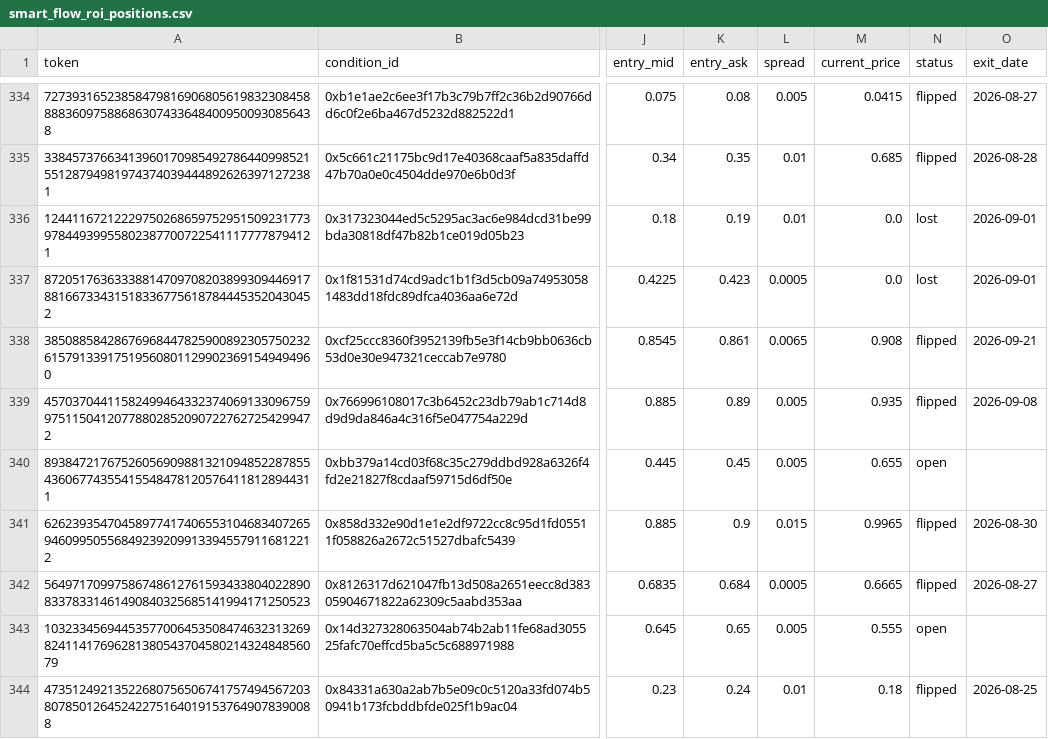
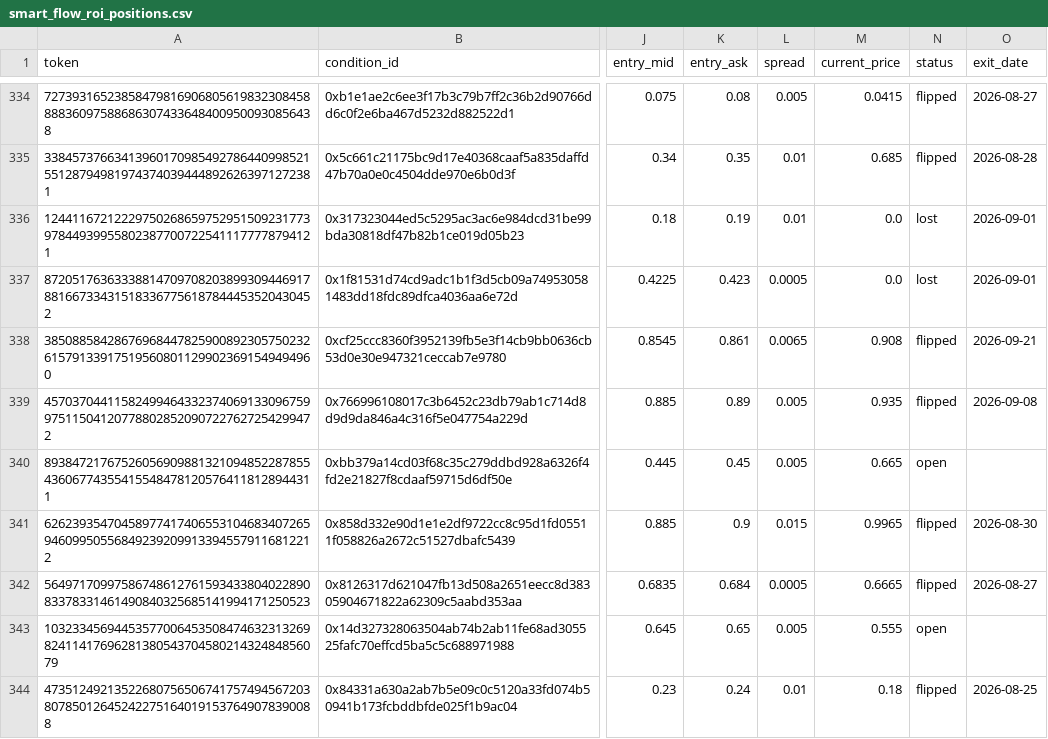
Before and after one commit to skanderbellil/Bayes-ically-Rich, a CSV file: data/paper_trade/smart_flow_roi_positions.csv, drawn as a sheet; only a part is shown, gaps mark what is left out; the diff covers the shown part only; the diff names each change by its address in the sheet, - before the commit and + after, or states it on an @@ line.

Commit message:
paper-trade: update 2026-09-30_07:53

```diff
--- a/data/paper_trade/smart_flow_roi_positions.csv
+++ b/data/paper_trade/smart_flow_roi_positions.csv
-M340 (current_price): 0.655
+M340 (current_price): 0.665
```
Also changed, not shown: 1 added row and 12 edited cells elsewhere in this file, data/paper_trade/bankroll_summary.csv, data/paper_trade/dip_confirm_positions.csv, 12 other files.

####################

(ACTIVITY):
Leave the images out and give the rest of the data again exactly.

(EXERCISE ANSWER):
Before and after one commit to skanderbellil/Bayes-ically-Rich, a CSV file: data/paper_trade/smart_flow_roi_positions.csv, drawn as a sheet; only a part is shown, gaps mark what is left out; the diff covers the shown part only; the diff names each change by its address in the sheet, - before the commit and + after, or states it on an @@ line.

Commit message:
paper-trade: update 2026-09-30_07:53

```diff
--- a/data/paper_trade/smart_flow_roi_positions.csv
+++ b/data/paper_trade/smart_flow_roi_positions.csv
-M340 (current_price): 0.655
+M340 (current_price): 0.665
```
Also changed, not shown: 1 added row and 12 edited cells elsewhere in this file, data/paper_trade/bankroll_summary.csv, data/paper_trade/dip_confirm_positions.csv, 12 other files.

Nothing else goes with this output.